Up about 8 o’clock. No rations up so we had iron ration biscuits and bully for breakfast with a drink of tea with no sugar. Paraded at 10. I reported sick and was given duty. The American officer put a bandage on my ankle. Spent afternoon writing a letter home. We tried to improve our billet but the sergeants took it from us because two officers took theirs. Received letters from Gertie, Mother, Ernie and Hilda Linfoot1 in New Zealand. Got down to it about 8 o’clock. Got a look inside of a tank. Walked round inside of it and was very much interested in it. Quite a lot2 where we are. A rumour that some of us are going to a place on duty.


  1. Hilda Tate Linfoot, ALL’s cousin. See Hilda disambiguation page

  2. “Quite a lot [of tanks]”: By this stage of the war in late 1917, tanks were deployed in large numbers – see also note on 22 November

3 May 1917; Thursday

[Pencil exceptionally faint on this page.]

Up at 5.30. Felt chilly sitting. Got everything cleaned up and had breakfast. Went to bed about 9 o’clock. Slept very well†. Up at 2 o’clock. Glorious day. Received letter from Hilda Linfoot in New Zealand1. Lay down out on the grass in the grounds and read. Harvey with me. Went on duty at 7.30. Massaged the legs of Lieutenant Radford, took temperatures of officers etcetera.
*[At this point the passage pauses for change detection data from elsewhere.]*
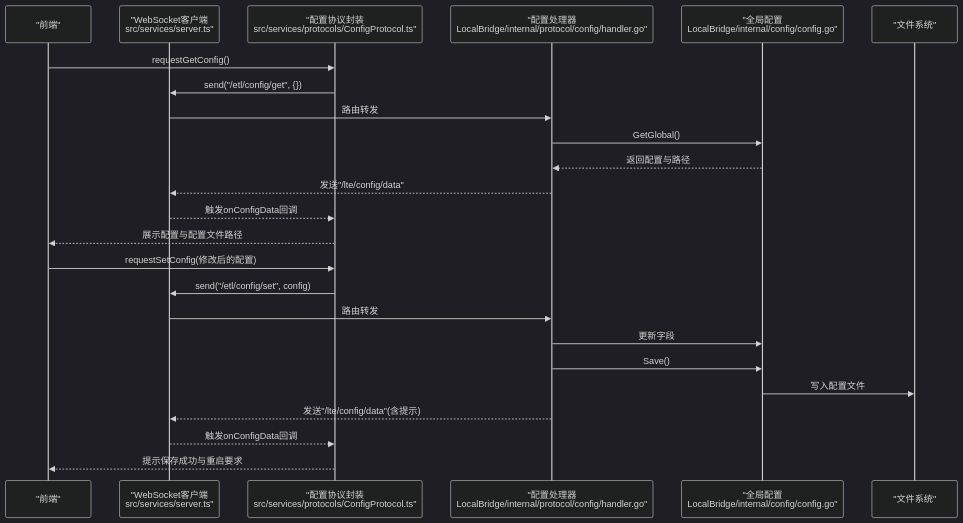
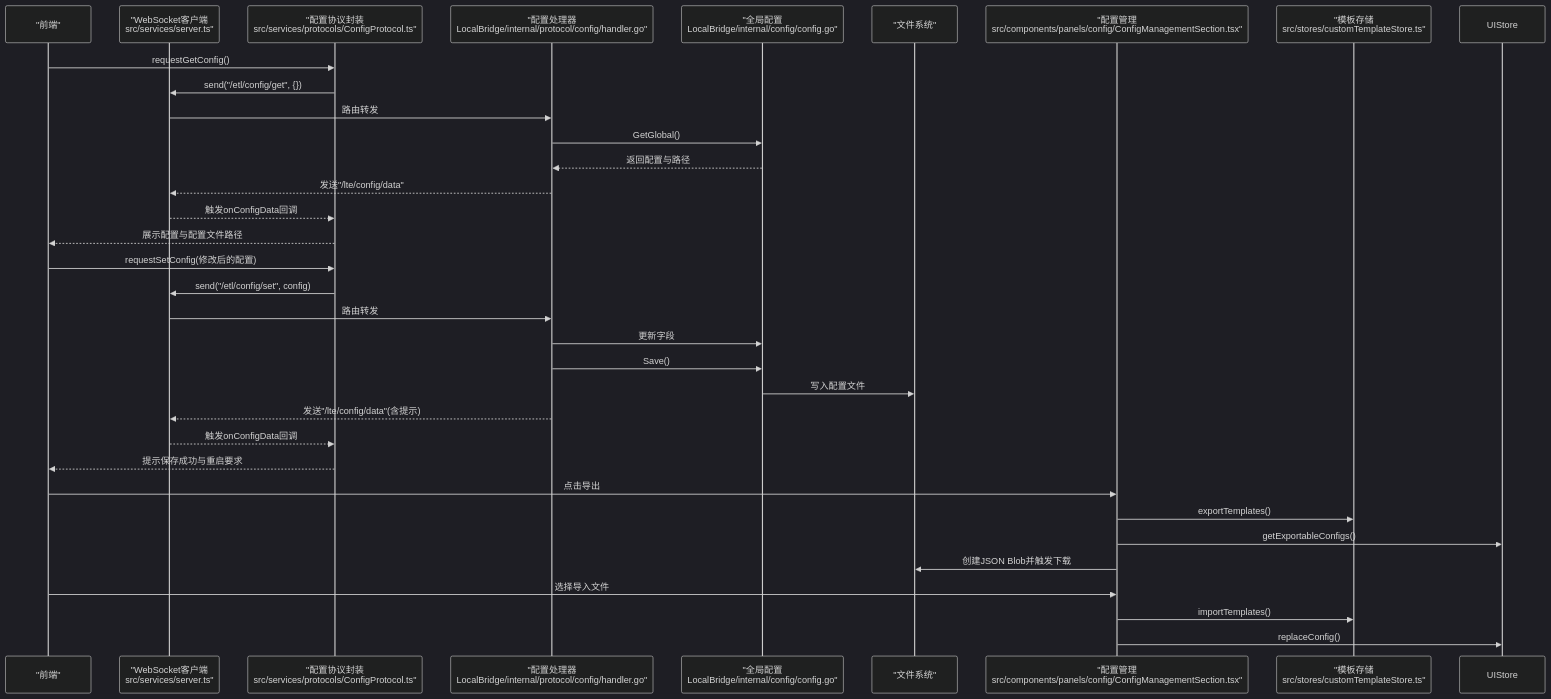
Before and after one commit to kqcoxn/MaaPipelineEditor: the second of 8 diagrams in .qoder/repowiki/zh/content/核心概念/配置持久化.md, drawn with Mermaid (dark theme). The commit also changed other lines of this file and 10 other files, not shown here.

````diff
--- a/.qoder/repowiki/zh/content/核心概念/配置持久化.md
+++ b/.qoder/repowiki/zh/content/核心概念/配置持久化.md
@@ -122,26 +145,35 @@
 ```mermaid
 sequenceDiagram
 participant FE as "前端"
 participant WS as "WebSocket客户端<br/>src/services/server.ts"
 participant Proto as "配置协议封装<br/>src/services/protocols/ConfigProtocol.ts"
 participant Handler as "配置处理器<br/>LocalBridge/internal/protocol/config/handler.go"
 participant Cfg as "全局配置<br/>LocalBridge/internal/config/config.go"
 participant FS as "文件系统"
+participant ConfigMgmt as "配置管理<br/>src/components/panels/config/ConfigManagementSection.tsx"
+participant TemplateStore as "模板存储<br/>src/stores/customTemplateStore.ts"
 FE->>Proto : requestGetConfig()
 Proto->>WS : send("/etl/config/get", {})
 WS->>Handler : 路由转发
 Handler->>Cfg : GetGlobal()
 Cfg-->>Handler : 返回配置与路径
 Handler-->>WS : 发送"/lte/config/data"
 WS-->>Proto : 触发onConfigData回调
 Proto-->>FE : 展示配置与配置文件路径
 FE->>Proto : requestSetConfig(修改后的配置)
 Proto->>WS : send("/etl/config/set", config)
 WS->>Handler : 路由转发
 Handler->>Cfg : 更新字段
 Handler->>Cfg : Save()
 Cfg->>FS : 写入配置文件
 Handler-->>WS : 发送"/lte/config/data"(含提示)
 WS-->>Proto : 触发onConfigData回调
 Proto-->>FE : 提示保存成功与重启要求
+FE->>ConfigMgmt : 点击导出
+ConfigMgmt->>TemplateStore : exportTemplates()
+ConfigMgmt->>UIStore : getExportableConfigs()
+ConfigMgmt->>FS : 创建JSON Blob并触发下载
+FE->>ConfigMgmt : 选择导入文件
+ConfigMgmt->>TemplateStore : importTemplates()
+ConfigMgmt->>UIStore : replaceConfig()
 ```
````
Sat up until shortly after midnight. Didn’t go to bed. Simply sat in the chairs.


  1. See Hilda page. 

27 October 1916; Friday

Up about 7 o’clock. Helped officers’ servants by washing up breakfast things. Wrote letters to Ernie and Charlie. Wet day again. Received letter from Hilda Linfoot1.
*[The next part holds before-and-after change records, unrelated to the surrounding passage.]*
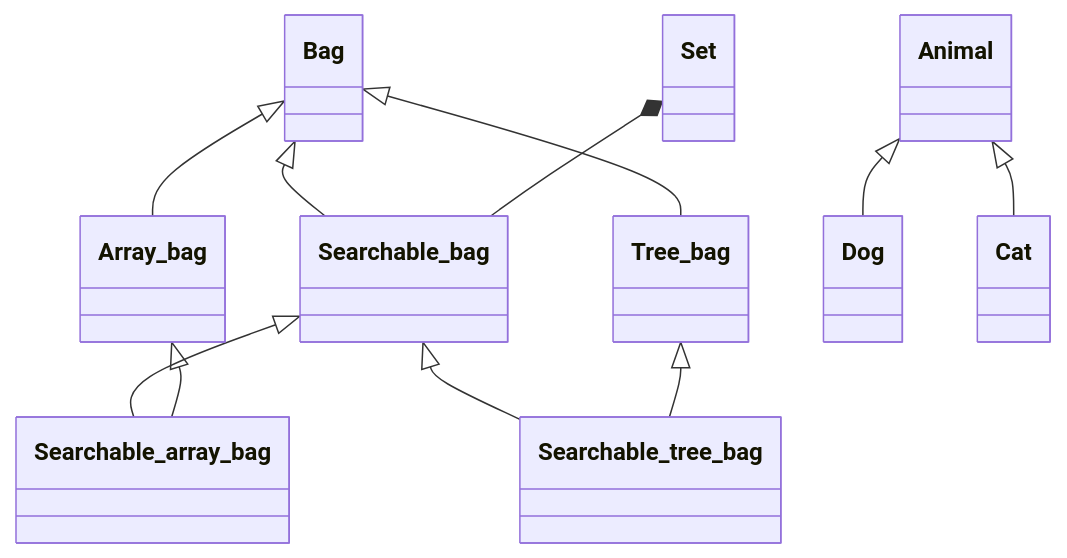
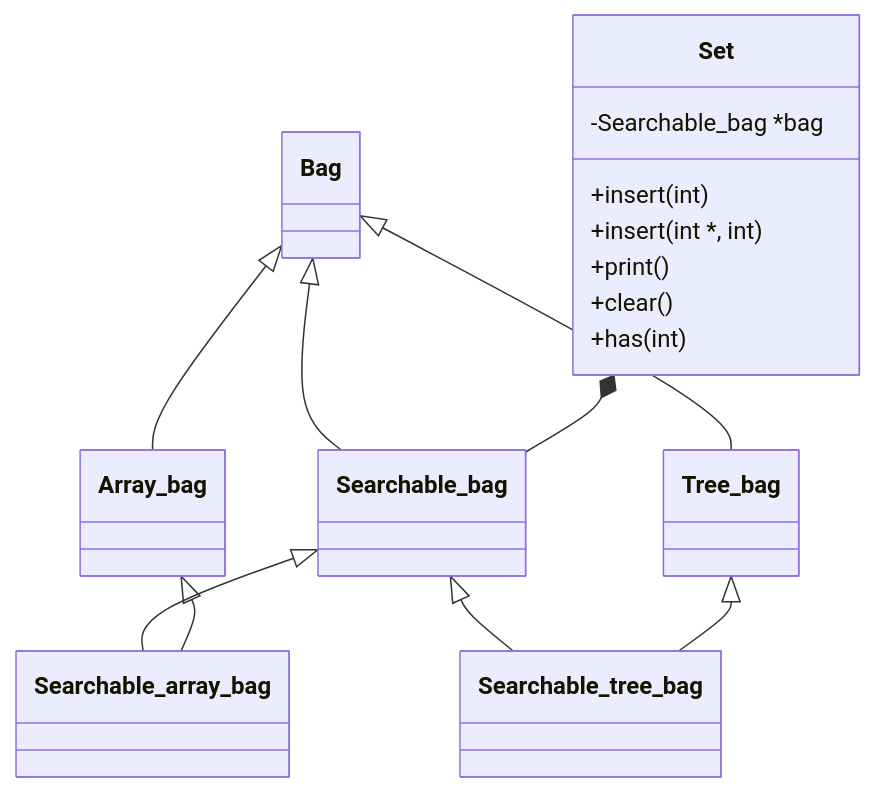
One commit to luismiguelcasadodiaz/Exam_rank_05 changed the diagram in l0/polyset/README.md. Above: the diagram before and after it, drawn with Mermaid.

````diff
--- a/l0/polyset/README.md
+++ b/l0/polyset/README.md
@@ -16,20 +16,24 @@
 ```mermaid
 classDiagram
   class Bag
   class Array_bag
   class Tree_bag
   class Searchable_bag
   class Searchable_array_bag
   class Searchable_tree_bag
   class Set
-  Animal <|-- Dog
-  Animal <|-- Cat
+  Set : -Searchable_bag *bag
+  Set : +insert(int)
+  Set : +insert(int *, int)
+  Set : +print()
+  Set : +clear()
+  Set : +has(int)
   Bag <|-- Array_bag
   Bag <|-- Tree_bag
   Bag <|-- Searchable_bag
   Searchable_bag <|-- Searchable_tree_bag
   Searchable_bag <|-- Searchable_array_bag
   Tree_bag <|-- Searchable_tree_bag
   Array_bag <|-- Searchable_array_bag
   Set *-- Searchable_bag
 ```
````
  1. Hilda Linfoot: believed to be Hilda Tate Linfoot, ALL’s cousin, daughter of Charles Poulter Linfoot, who with his brother William Gaylard Linfoot and their families emigrated to New Zealand on 25 July 1912. Hilda had sent ALL a birthday card in January 1914 (Diary, 31 January 1914). Very little other communication is recorded until now, but the Diary mentions further letters in 1917 and 1918, and Hilda’s address in Auckland is noted in ALL’s 1917 Diary. See also Family page and Hilda disambiguation page. 

1 January 1915; Friday

[written above printed date -­ ] Posted letter to N.Z.1

Got supper at Mrs Wiseman’s with Ernie and Joe Mummery after the Watch service. Shook hands with several at church, Ernie first and Mr Chadwick next. Went to bed about 2 o’clock. Charlie got up at 7 o’clock. I walked through to Seaham2 and walked back in the afternoon. Took 1¼ hours to go there and 65 minutes to come back. Strong south easterly gale blowing and very wet. I was drenched. All family but Charlie at dinner and tea and supper together. Played a few games, ping pong, etcetera at night and went to go <sic; “bed” intended?> about mid-­‐night. Charlie in shortly after 11 o’clock and had to start again at 8 o’clock in the morning. “Formidable”3 blown up with a loss of about 700 lives in the Channel.


  1. The letter to N.Z. was probably sent to ALL’s cousin, Hilda Tate Linfoot. See Hilda disambiguation page

  2. Seaham [Harbour]: small colliery town and sea-­port 4 miles S. of Sunderland. 

  3. HMS Formidable, built 1904, was a battleship stationed at Sheerness to guard against possible German invasion. On 31 December she was on gunnery practice off the Isle of Wight, and was hit during the night by two torpedoes from submarine U24. 547 officers and men were lost out of 780. 

31 December 1914; Thursday

Not much to do at work. Tom brought his gramophone over at night. I received 5/61 Christmas bonus. Charlie at work from 5.35 train until about midnight. Went to the Watch service2 with Ernie and Joe after finishing the letter to New Zealand. Mr Chadwick and Joe Speed spoke and Mr Mullens prayed. Pretty good service. I had walk round the town. Walked through Garrison Field with Joe.

THE END3


  1. Five shillings and six pence: = 27½p. 

  2. “Watch service”: the Methodist “watch-night” service, usually starting at 11.30 pm, to see the New Year in. 

  3. It was ALL’s habit to write “THE END”, or some variation thereof, on the last day of each diary.